# Action item
Without any of their pictures, return all of the records exactly.

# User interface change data

<<<<

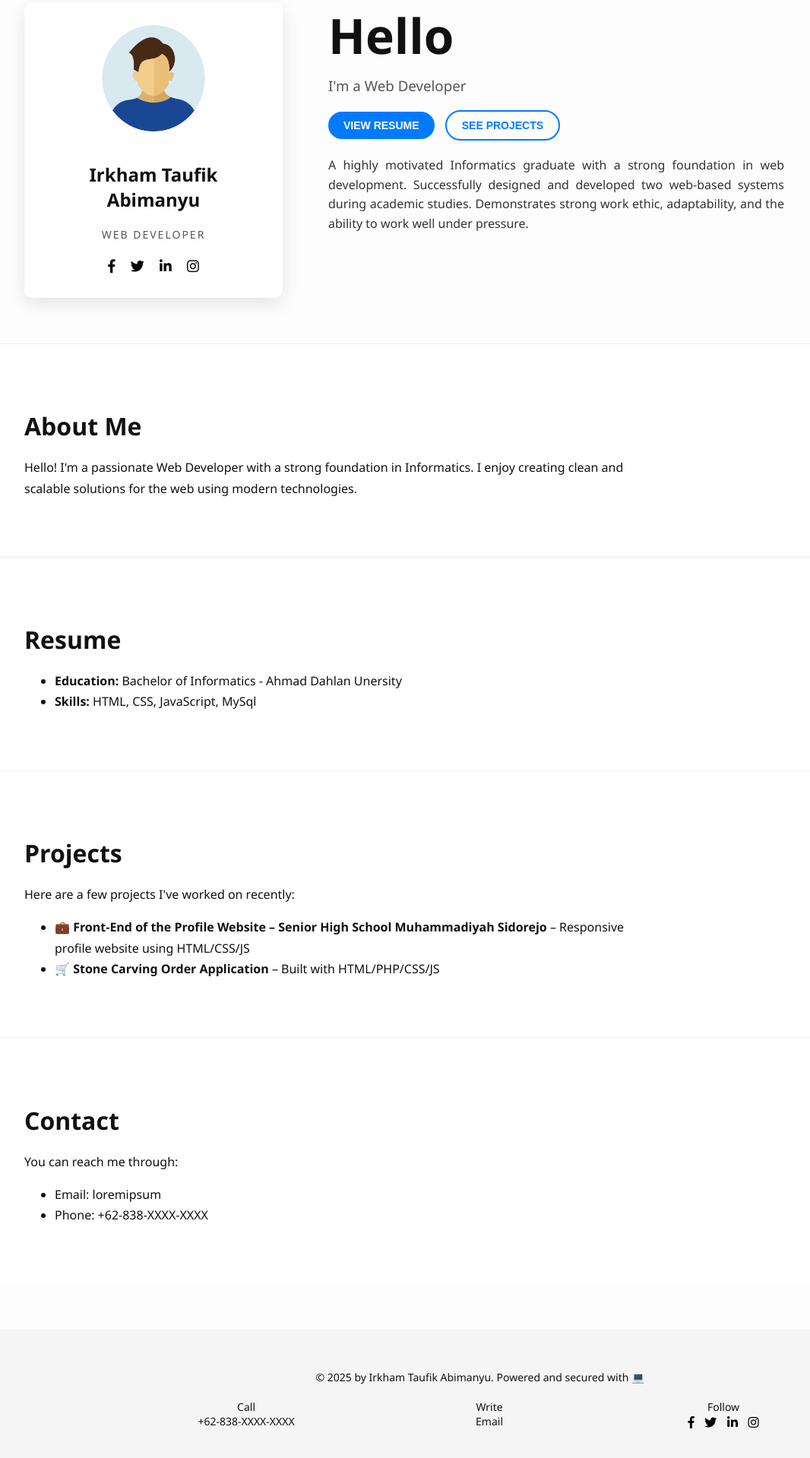
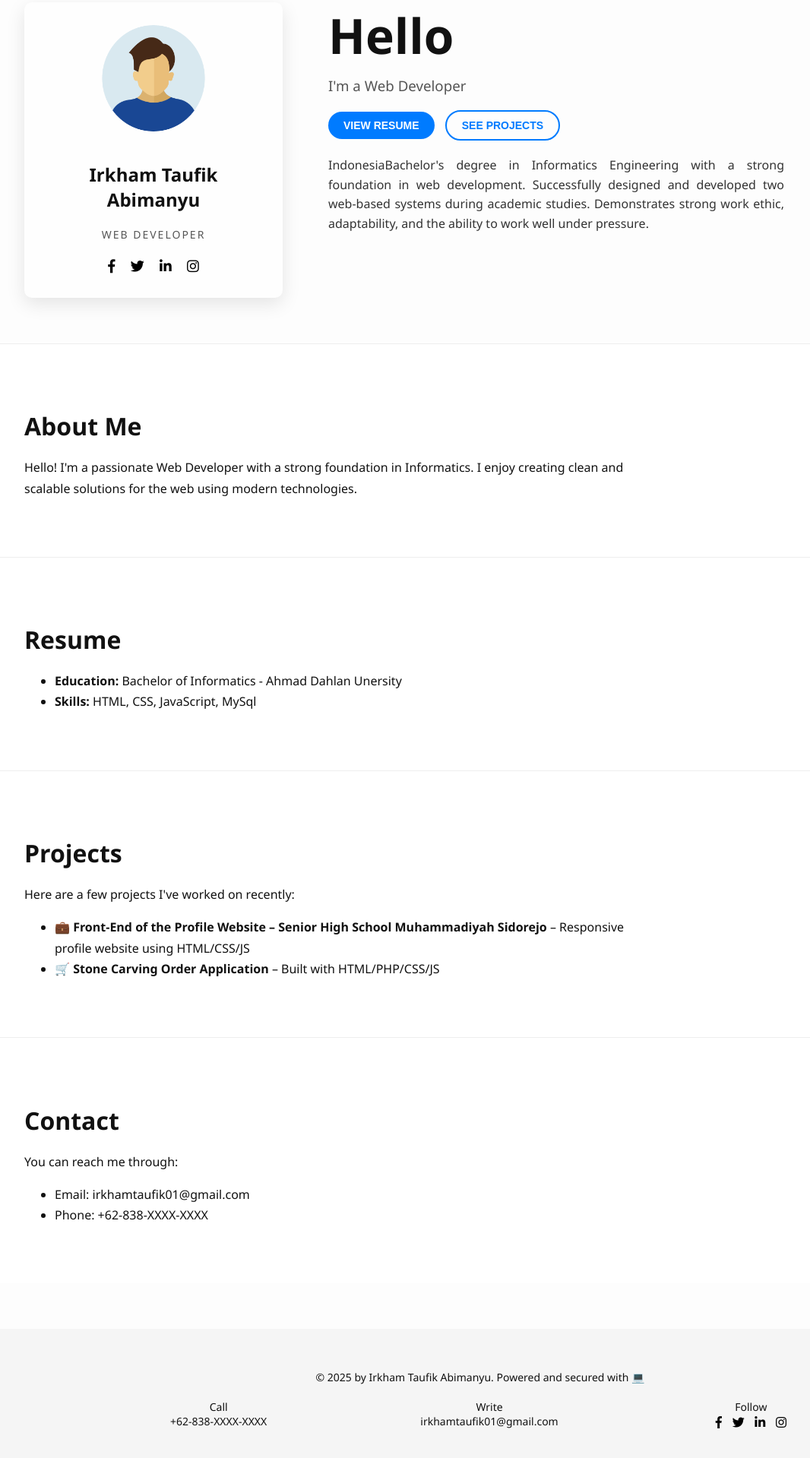
Before and after one commit to irkhamabimanyu/irkhamabimanyu.github.io, a plain HTML site: page index.html in a window 1280 px wide. Shown: the part 151-2070 px from the top of the page at 76% size, without its empty margins (8-1074 px from the left). Drawn offline with Linux system fonts and the light colour scheme.

Commit message:
Update index.html

```diff
--- a/index.html
+++ b/index.html
@@ -23,7 +23,7 @@
 
   <main class="main">
     <aside class="profile-card">
-      <img src="user.png" alt="Nama Kamu" class="profile-pic"/>
+      <img src="/user.png" alt="Nama Kamu" class="profile-pic"/>
       <h2>Irkham Taufik Abimanyu</h2>
       <p class="subtitle">WEB DEVELOPER</p>
       <div class="social-icons">
@@ -42,7 +42,7 @@
         <button class="btn secondary" onclick="scrollToSection('projects')">SEE PROJECTS</button>
       </div>
       <p style="text-align: justify;">
-        A highly motivated Informatics graduate with a strong foundation in web development. Successfully designed and developed two web-based systems during academic studies. Demonstrates strong work ethic, adaptability, and the ability to work well under pressure.
+        IndonesiaBachelor's degree in Informatics Engineering with a strong foundation in web development. Successfully designed and developed two web-based systems during academic studies. Demonstrates strong work ethic, adaptability, and the ability to work well under pressure.
       </p>
     </section>
   </main>
@@ -80,7 +80,7 @@
     <h2>Contact</h2>
     <p>You can reach me through:</p>
     <ul>
-      <li>Email: loremipsum</li>
+      <li>Email: irkhamtaufik01@gmail.com</li>
       <li>Phone: +62-838-XXXX-XXXX</li>
     </ul>
   </section>
@@ -89,7 +89,7 @@
     <p>© 2025 by Irkham Taufik Abimanyu. Powered and secured with 💻</p>
     <div class="footer-contact">
       <span>Call<br/>+62-838-XXXX-XXXX</span>
-      <span>Write<br/>Email</span>
+      <span>Write<br/>irkhamtaufik01@gmail.com</span>
       <span>Follow<br/>
         <a href="#"><i class="fab fa-facebook-f"></i></a>
         <a href="#"><i class="fab fa-twitter"></i></a>
```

>>>>

# Your response
Before and after one commit to irkhamabimanyu/irkhamabimanyu.github.io, a plain HTML site: page index.html in a window 1280 px wide. Shown: the part 151-2070 px from the top of the page at 76% size, without its empty margins (8-1074 px from the left). Drawn offline with Linux system fonts and the light colour scheme.

Commit message:
Update index.html

```diff
--- a/index.html
+++ b/index.html
@@ -23,7 +23,7 @@
 
   <main class="main">
     <aside class="profile-card">
-      <img src="user.png" alt="Nama Kamu" class="profile-pic"/>
+      <img src="/user.png" alt="Nama Kamu" class="profile-pic"/>
       <h2>Irkham Taufik Abimanyu</h2>
       <p class="subtitle">WEB DEVELOPER</p>
       <div class="social-icons">
@@ -42,7 +42,7 @@
         <button class="btn secondary" onclick="scrollToSection('projects')">SEE PROJECTS</button>
       </div>
       <p style="text-align: justify;">
-        A highly motivated Informatics graduate with a strong foundation in web development. Successfully designed and developed two web-based systems during academic studies. Demonstrates strong work ethic, adaptability, and the ability to work well under pressure.
+        IndonesiaBachelor's degree in Informatics Engineering with a strong foundation in web development. Successfully designed and developed two web-based systems during academic studies. Demonstrates strong work ethic, adaptability, and the ability to work well under pressure.
       </p>
     </section>
   </main>
@@ -80,7 +80,7 @@
     <h2>Contact</h2>
     <p>You can reach me through:</p>
     <ul>
-      <li>Email: loremipsum</li>
+      <li>Email: irkhamtaufik01@gmail.com</li>
       <li>Phone: +62-838-XXXX-XXXX</li>
     </ul>
   </section>
@@ -89,7 +89,7 @@
     <p>© 2025 by Irkham Taufik Abimanyu. Powered and secured with 💻</p>
     <div class="footer-contact">
       <span>Call<br/>+62-838-XXXX-XXXX</span>
-      <span>Write<br/>Email</span>
+      <span>Write<br/>irkhamtaufik01@gmail.com</span>
       <span>Follow<br/>
         <a href="#"><i class="fab fa-facebook-f"></i></a>
         <a href="#"><i class="fab fa-twitter"></i></a>
```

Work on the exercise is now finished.